[Task material Boundary: Start]

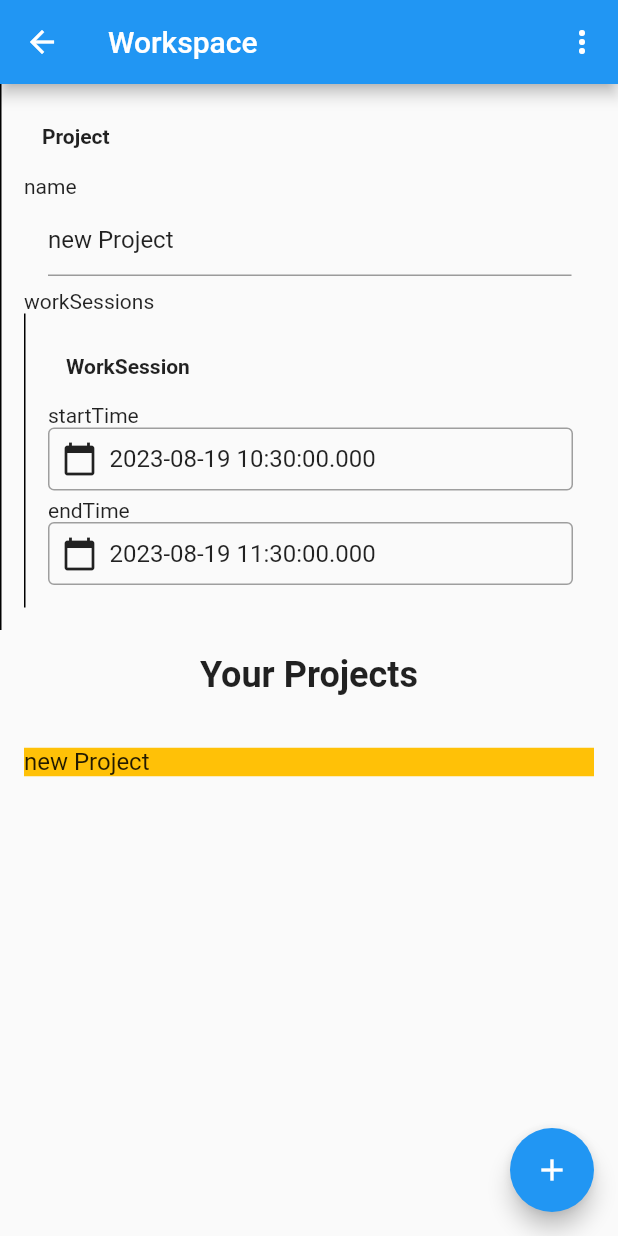
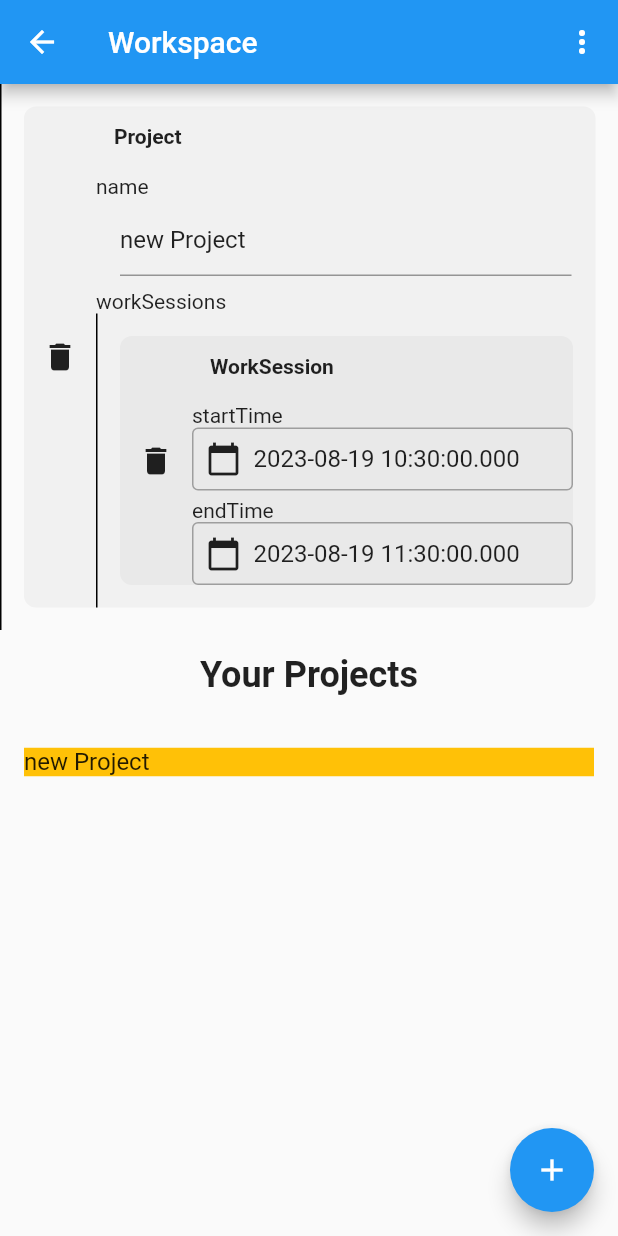
Before and after one commit to julianjandeleit/worktime-app, a Flutter app: the screen it shows after launch, after a tap on the "add" icon, on a phone screen of 412 x 824 dp. Run offline on Flutter 3.47's test engine with Material 2 defaults, Android fonts, the phone set to English and light mode, and no system bars; our stand-ins replace cloud_firestore, firebase_auth, firebase_core, firebase_storage, google_sign_in; accounts and stored records are empty.

Commit message:
Removeable Items

```diff
--- a/lib/recipes/listrecipe.dart
+++ b/lib/recipes/listrecipe.dart
@@ -15,13 +15,32 @@ class ListRecipe<T extends Recipeable> extends StatelessWidget {
       child: ListView.separated(
         shrinkWrap: true,
         itemCount: itemList.length,
-          itemBuilder: (context, index) => itemList[index].buildRecipe(
+        itemBuilder: (context, index) => Container(
+          decoration: BoxDecoration(
+            color: Colors.grey.withOpacity(0.1), // Subtle background color
+            borderRadius: BorderRadius.circular(8),
+          ),
+          child: Row(
+            children: [
+              IconButton(
+                icon: Icon(Icons.delete),
+                onPressed: () {
+                  final copiedList = [...itemList];
+                  copiedList.removeAt(index);
+                  onChanged(copiedList);
+                },
+              ),
+              Expanded(
+                child: itemList[index].buildRecipe(
                   onChanged: (p0) {
                     final copiedList = [...itemList];
                     copiedList[index] = p0 as T;
-
                     onChanged(copiedList);
                   },
+                ),
+              ),
+            ],
+          ),
         ),
         separatorBuilder: (BuildContext context, int index) => Container(
           margin: const EdgeInsets.all(15),
@@ -30,7 +49,8 @@ class ListRecipe<T extends Recipeable> extends StatelessWidget {
             endIndent: 15,
             thickness: 3,
           ),
-              )),
+        ),
+      ),
     );
   }
 }
```
Lines whose indentation alone changed are shown as unchanged.
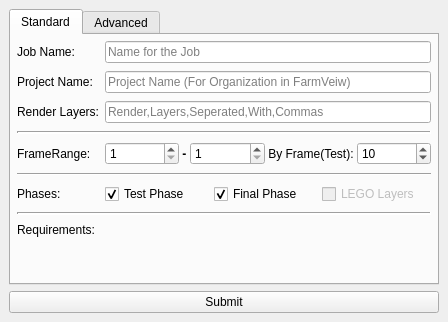
First picture: the form in Documentation/ui/UI_Submitter.ui, repository david2777/DPS_Hydra, before the edit.
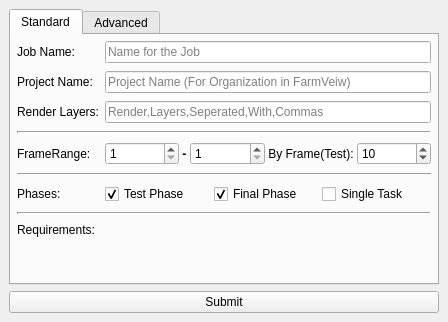
Second picture: the form after the edit.

Commit message: Add support for single task jobs

```diff
--- a/Documentation/ui/UI_Submitter.ui
+++ b/Documentation/ui/UI_Submitter.ui
@@ -250,10 +250,10 @@
           <item>
            <widget class="QCheckBox" name="legoLayersCheckBox">
             <property name="enabled">
-             <bool>false</bool>
+             <bool>true</bool>
             </property>
             <property name="text">
-             <string>LEGO Layers</string>
+             <string>Single Task</string>
             </property>
            </widget>
           </item>
```
Left out of the diff: 4 changed lines with no effect on the pictures. The commit also changes 3 other files.
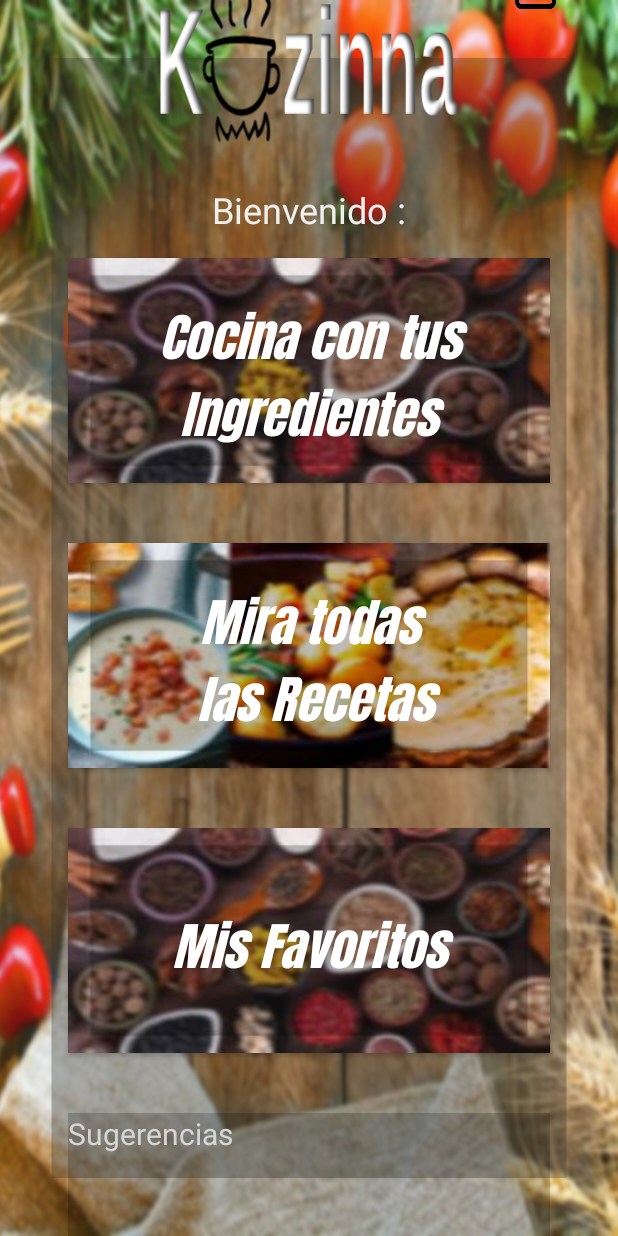
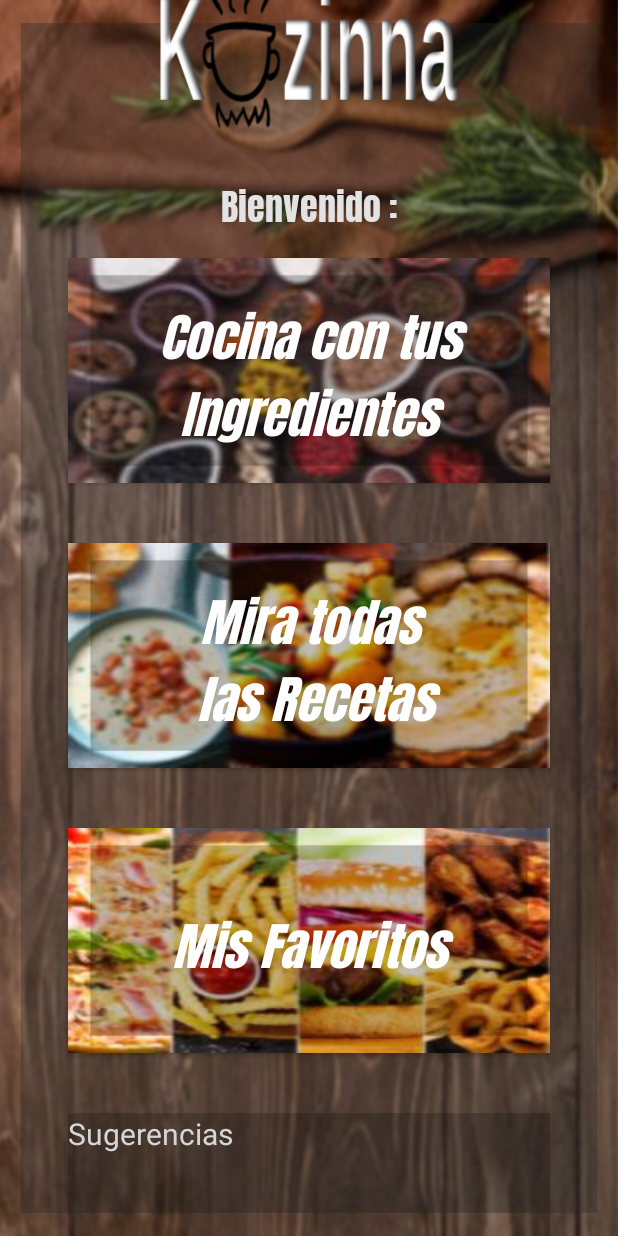
Before and after one commit to CarlosF-creator/appcocina4, an Android app: the screen it shows after launch once a user with an empty profile is signed in (MainHub), on a phone screen of 412 x 824 dp. Run offline under Robolectric (Android 15) with nearby library versions, the phone set to English and light mode, and no system bars; our stand-ins replace Firebase (no records; nobody signed in at launch, a user with empty details on screens opened directly); libraries missing offline, so code that uses them is left out: com.firebase.ui.

Commit message:
retocando cosas by: KrlosDutty

```diff
--- a/app/src/main/res/layout/activity_main.xml
+++ b/app/src/main/res/layout/activity_main.xml
@@ -4,7 +4,7 @@
     xmlns:tools="http://schemas.android.com/tools"
     android:layout_width="match_parent"
     android:layout_height="match_parent"
-    android:background="@drawable/fondohub3"
+    android:background="@drawable/fondohub4"
     android:fillViewport="true"
     tools:context=".MainHub"
     tools:layout_editor_absoluteX="1dp"
@@ -77,7 +77,7 @@
             android:layout_marginTop="40dp"
             android:layout_marginEnd="45dp"
             android:layout_weight="1"
-            android:background="@drawable/btningredientes"
+            android:background="@drawable/btnfav"
             android:fontFamily="@font/anton"
             android:onClick="btnFavorito"
             android:text="Mis Favoritos"
@@ -156,8 +156,9 @@
             android:layout_marginTop="8dp"
             android:layout_marginEnd="32dp"
             android:layout_marginBottom="8dp"
+            android:fontFamily="@font/anton"
             android:text="Bienvenido :"
-            android:textColor="#EFEFEF"
+            android:textColor="@color/Letras_Blancas"
             android:textSize="24sp"
             app:layout_constraintBottom_toTopOf="@+id/buttoningredientes"
             app:layout_constraintEnd_toEndOf="parent"
```
Also changed, not shown: app/src/main/res/drawable/btnfav.jpg (added), app/src/main/res/drawable/fondohub4.jpg (added).
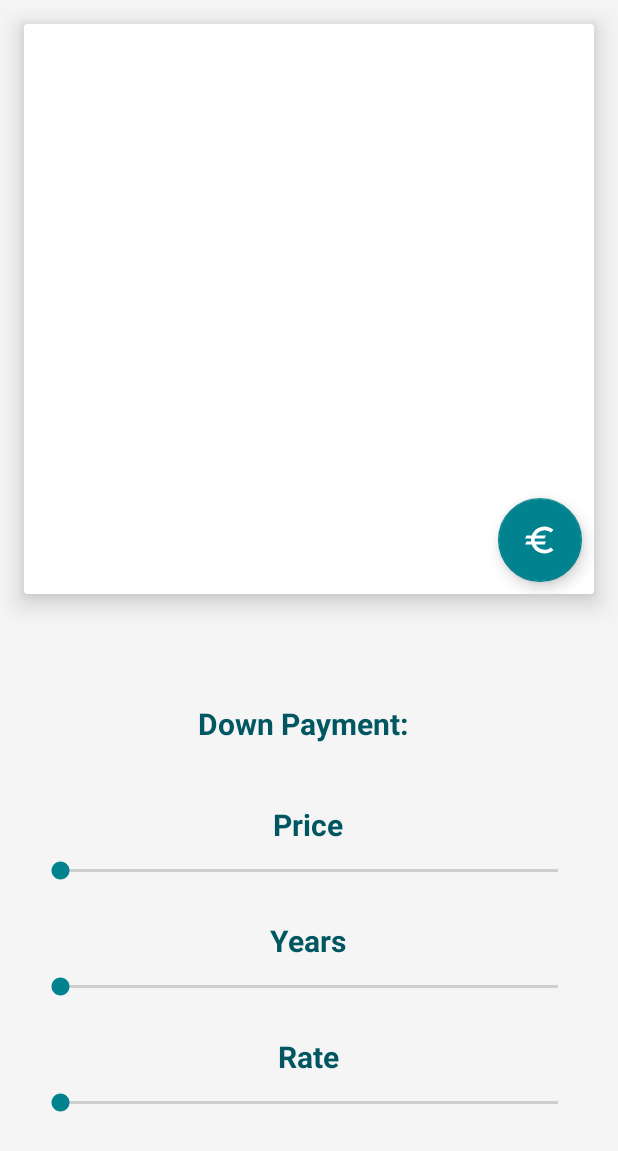
After one commit to AlphaOmarDiallo/RealEstateManager, an Android app built with Jetpack Compose: the fragment CreditCalculator shown on its own in the app's theme, on a phone screen of 412 x 824 dp. The commit adds this screen. Shown: the top 1151 px of the screen. Run offline under Robolectric (Android 15) with nearby library versions, the phone set to English and light mode, and no system bars.

Commit message:
credit calculator layout done

```diff
--- /dev/null
+++ b/app/src/main/java/com/example/realestatemanager/ui/CreditCalculator.kt
@@ -0,0 +1,25 @@
+package com.example.realestatemanager.ui
+
+import android.os.Bundle
+import android.view.LayoutInflater
+import android.view.View
+import android.view.ViewGroup
+import androidx.fragment.app.Fragment
+import com.example.realestatemanager.R
+
+class CreditCalculator : Fragment() {
+
+    override fun onCreate(savedInstanceState: Bundle?) {
+        super.onCreate(savedInstanceState)
+
+    }
+
+    override fun onCreateView(
+        inflater: LayoutInflater, container: ViewGroup?,
+        savedInstanceState: Bundle?
+    ): View? {
+        // Inflate the layout for this fragment
+        return inflater.inflate(R.layout.fragment_credit_calculator, container, false)
+    }
+
+}
--- /dev/null
+++ b/app/src/main/res/drawable/ic_baseline_euro_24.xml
@@ -0,0 +1,5 @@
+<vector android:height="24dp" android:tint="#FFFFFF"
+    android:viewportHeight="24" android:viewportWidth="24"
+    android:width="24dp" xmlns:android="http://schemas.android.com/apk/res/android">
+    <path android:fillColor="@android:color/white" android:pathData="M15,18.5c-2.51,0 -4.68,-1.42 -5.76,-3.5H15l1,-2H8.58c-0.05,-0.33 -0.08,-0.66 -0.08,-1s0.03,-0.67 0.08,-1H15l1,-2H9.24C10.32,6.92 12.5,5.5 15,5.5c1.61,0 3.09,0.59 4.23,1.57L21,5.3C19.41,3.87 17.3,3 15,3c-3.92,0 -7.24,2.51 -8.48,6H3l-1,2h4.06C6.02,11.33 6,11.66 6,12s0.02,0.67 0.06,1H3l-1,2h4.52c1.24,3.49 4.56,6 8.48,6c2.31,0 4.41,-0.87 6,-2.3l-1.78,-1.77C18.09,17.91 16.62,18.5 15,18.5z"/>
+</vector>
--- /dev/null
+++ b/app/src/main/res/layout/fragment_credit_calculator.xml
@@ -0,0 +1,197 @@
+<?xml version="1.0" encoding="utf-8"?>
+<androidx.constraintlayout.widget.ConstraintLayout xmlns:android="http://schemas.android.com/apk/res/android"
+    xmlns:app="http://schemas.android.com/apk/res-auto"
+    xmlns:tools="http://schemas.android.com/tools"
+    android:id="@+id/frameLayout"
+    android:layout_width="match_parent"
+    android:layout_height="match_parent"
+    android:background="@color/background"
+    tools:context=".ui.CreditCalculator">
+
+    <androidx.constraintlayout.widget.Guideline
+        android:id="@+id/guideline2"
+        android:layout_width="wrap_content"
+        android:layout_height="wrap_content"
+        android:orientation="horizontal"
+        app:layout_constraintGuide_percent="0.5" />
+
+    <androidx.cardview.widget.CardView
+        android:id="@+id/card_monthly_fee_CC"
+        android:layout_width="0dp"
+        android:layout_height="0dp"
+        android:layout_marginStart="16dp"
+        android:layout_marginTop="16dp"
+        android:layout_marginEnd="16dp"
+        android:layout_marginBottom="16dp"
+        app:cardElevation="10dp"
+        app:cardMaxElevation="10dp"
+        app:layout_constraintBottom_toTopOf="@+id/guideline2"
+        app:layout_constraintEnd_toEndOf="parent"
+        app:layout_constraintStart_toStartOf="parent"
+        app:layout_constraintTop_toTopOf="parent">
+
+        <androidx.constraintlayout.widget.ConstraintLayout
+            android:layout_width="match_parent"
+            android:layout_height="match_parent">
+
+            <TextView
+                android:id="@+id/tvMonthlyPriceCC"
+                android:layout_width="wrap_content"
+                android:layout_height="wrap_content"
+                android:layout_marginTop="8dp"
+                android:layout_marginBottom="8dp"
+                android:textColor="@color/primaryDarkColor"
+                android:textSize="48sp"
+                android:textStyle="bold"
+                app:layout_constraintBottom_toTopOf="@+id/tvNumberOfYearsCC"
+                app:layout_constraintEnd_toEndOf="parent"
+                app:layout_constraintStart_toStartOf="parent"
+                app:layout_constraintTop_toBottomOf="@+id/tvMonthlyPaymentCC"
+                tools:text="$ 1000 " />
+
+            <TextView
+                android:id="@+id/tvMonthlyPaymentCC"
+                android:layout_width="wrap_content"
+                android:layout_height="wrap_content"
+                android:textColor="@color/black"
+                android:textSize="20sp"
+                app:layout_constraintBottom_toTopOf="@+id/tvMonthlyPriceCC"
+                app:layout_constraintEnd_toEndOf="parent"
+                app:layout_constraintStart_toStartOf="parent"
+                app:layout_constraintTop_toTopOf="parent"
+                app:layout_constraintVertical_chainStyle="packed"
+                tools:text="Monthly payment" />
+
+            <TextView
+                android:id="@+id/tvNumberOfYearsCC"
+                android:layout_width="wrap_content"
+                android:layout_height="wrap_content"
+                android:textColor="@color/black"
+                android:textSize="20sp"
+                app:layout_constraintBottom_toBottomOf="parent"
+                app:layout_constraintEnd_toEndOf="parent"
+                app:layout_constraintStart_toStartOf="parent"
+                app:layout_constraintTop_toBottomOf="@+id/tvMonthlyPriceCC"
+                tools:text="for 30 years" />
+
+            <com.google.android.material.floatingactionbutton.FloatingActionButton
+                android:id="@+id/floatingActionButton"
+                android:layout_width="wrap_content"
+                android:layout_height="wrap_content"
+                android:layout_marginEnd="8dp"
+                android:layout_marginBottom="8dp"
+                android:clickable="true"
+                android:contentDescription="@string/currency_sign"
+                android:focusable="true"
+                android:src="@drawable/ic_baseline_euro_24"
+                app:layout_constraintBottom_toBottomOf="parent"
+                app:layout_constraintEnd_toEndOf="parent" />
+        </androidx.constraintlayout.widget.ConstraintLayout>
+    </androidx.cardview.widget.CardView>
+
+    <SeekBar
+        android:id="@+id/seekBarPriceCC"
+        android:layout_width="0dp"
+        android:layout_height="wrap_content"
+        android:layout_marginStart="24dp"
+        android:layout_marginTop="8dp"
+        android:layout_marginEnd="24dp"
+        android:layout_marginBottom="24dp"
+        app:layout_constraintBottom_toTopOf="@+id/tvYears"
+        app:layout_constraintEnd_toEndOf="parent"
+        app:layout_constraintStart_toStartOf="parent"
+        app:layout_constraintTop_toBottomOf="@+id/tvPriceCC" />
+
+    <SeekBar
+        android:id="@+id/seekBarYears"
+        android:layout_width="0dp"
+        android:layout_height="wrap_content"
+        android:layout_marginTop="8dp"
+        android:layout_marginBottom="24dp"
+        app:layout_constraintBottom_toTopOf="@+id/tvRateCC"
+        app:layout_constraintEnd_toEndOf="@+id/seekBarPriceCC"
+        app:layout_constraintStart_toStartOf="@+id/seekBarPriceCC"
+        app:layout_constraintTop_toBottomOf="@+id/tvYears" />
+
+    <SeekBar
+        android:id="@+id/seekBarRateCC"
+        android:layout_width="0dp"
+        android:layout_height="wrap_content"
+        android:layout_marginTop="8dp"
+        android:layout_marginBottom="24dp"
+        app:layout_constraintBottom_toBottomOf="parent"
+        app:layout_constraintEnd_toEndOf="@+id/seekBarYears"
+        app:layout_constraintStart_toStartOf="@+id/seekBarYears"
+        app:layout_constraintTop_toBottomOf="@+id/tvRateCC" />
+
+    <TextView
+        android:id="@+id/tvPriceCC"
+        android:layout_width="wrap_content"
+        android:layout_height="wrap_content"
+        android:layout_marginTop="16dp"
+        android:text="@string/price"
+        android:textColor="@color/secondaryDarkColor"
+        android:textSize="20sp"
+        android:textStyle="bold"
+        app:layout_constraintBottom_toTopOf="@+id/seekBarPriceCC"
+        app:layout_constraintEnd_toEndOf="@+id/seekBarPriceCC"
+        app:layout_constraintHorizontal_bias="0.498"
+        app:layout_constraintStart_toStartOf="@+id/seekBarPriceCC"
+        app:layout_constraintTop_toBottomOf="@id/tvDPCC"
+        app:layout_constraintVertical_chainStyle="packed" />
+
+    <TextView
+        android:id="@+id/tvYears"
+        android:layout_width="wrap_content"
+        android:layout_height="wrap_content"
+        android:text="@string/years"
+        android:textColor="@color/secondaryDarkColor"
+        android:textSize="20sp"
+        android:textStyle="bold"
+        app:layout_constraintBottom_toTopOf="@+id/seekBarYears"
+        app:layout_constraintEnd_toEndOf="@+id/tvPriceCC"
+        app:layout_constraintStart_toStartOf="@+id/tvPriceCC"
+        app:layout_constraintTop_toBottomOf="@+id/seekBarPriceCC" />
+
+    <TextView
+        android:id="@+id/tvRateCC"
+        android:layout_width="wrap_content"
+        android:layout_height="wrap_content"
+        android:text="@string/rate"
+        android:textColor="@color/secondaryDarkColor"
+        android:textSize="20sp"
+        android:textStyle="bold"
+        app:layout_constraintBottom_toTopOf="@+id/seekBarRateCC"
+        app:layout_constraintEnd_toEndOf="@+id/tvYears"
+        app:layout_constraintStart_toStartOf="@+id/tvYears"
+        app:layout_constraintTop_toBottomOf="@+id/seekBarYears" />
+
+    <TextView
+        android:id="@+id/tvDPCC"
+        android:layout_width="wrap_content"
+        android:layout_height="wrap_content"
+        android:layout_marginEnd="8dp"
+        android:layout_marginBottom="24dp"
+        android:text="@string/down_payment"
+        android:textColor="@color/secondaryDarkColor"
+        android:textSize="20sp"
+        android:textStyle="bold"
+        app:layout_constraintBottom_toTopOf="@+id/tvPriceCC"
+        app:layout_constraintEnd_toStartOf="@+id/textView10"
+        app:layout_constraintHorizontal_chainStyle="packed"
+        app:layout_constraintStart_toStartOf="@+id/seekBarPriceCC"
+        app:layout_constraintTop_toTopOf="@+id/guideline2"
+        app:layout_constraintVertical_chainStyle="packed" />
+
+    <TextView
+        android:id="@+id/textView10"
+        android:layout_width="wrap_content"
+        android:layout_height="wrap_content"
+        android:textColor="@color/primaryDarkColor"
+        android:textSize="16sp"
+        android:textStyle="bold"
+        app:layout_constraintBaseline_toBaselineOf="@+id/tvDPCC"
+        app:layout_constraintEnd_toEndOf="@+id/seekBarPriceCC"
+        app:layout_constraintStart_toEndOf="@+id/tvDPCC"
+        tools:text="10000" />
+</androidx.constraintlayout.widget.ConstraintLayout>
--- a/app/src/main/res/values/colors.xml
+++ b/app/src/main/res/values/colors.xml
@@ -16,4 +16,5 @@
   <color name="teal_700">#FF018786</color>
   <color name="black">#FF000000</color>
   <color name="white">#FFFFFFFF</color>
+  <color name="background">#f5f5f5</color>
 </resources>
--- a/app/src/main/res/values/strings.xml
+++ b/app/src/main/res/values/strings.xml
@@ -19,5 +19,10 @@
     <string name="Close_drawer_menu">Close drawer menu</string>
     <!-- TODO: Remove or change this placeholder text -->
     <string name="hello_blank_fragment">Hello blank fragment</string>
+    <string name="currency_sign">Currency sign</string>
+    <string name="price">Price</string>
+    <string name="years">Years</string>
+    <string name="rate">Rate</string>
+    <string name="down_payment">Down Payment:</string>
 
 </resources>
```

[Task material Boundary: End]

## Task to carry out
This exercise requires the number of lines in the entries holding the word "Bundle", written alone.

## Answer to this task
3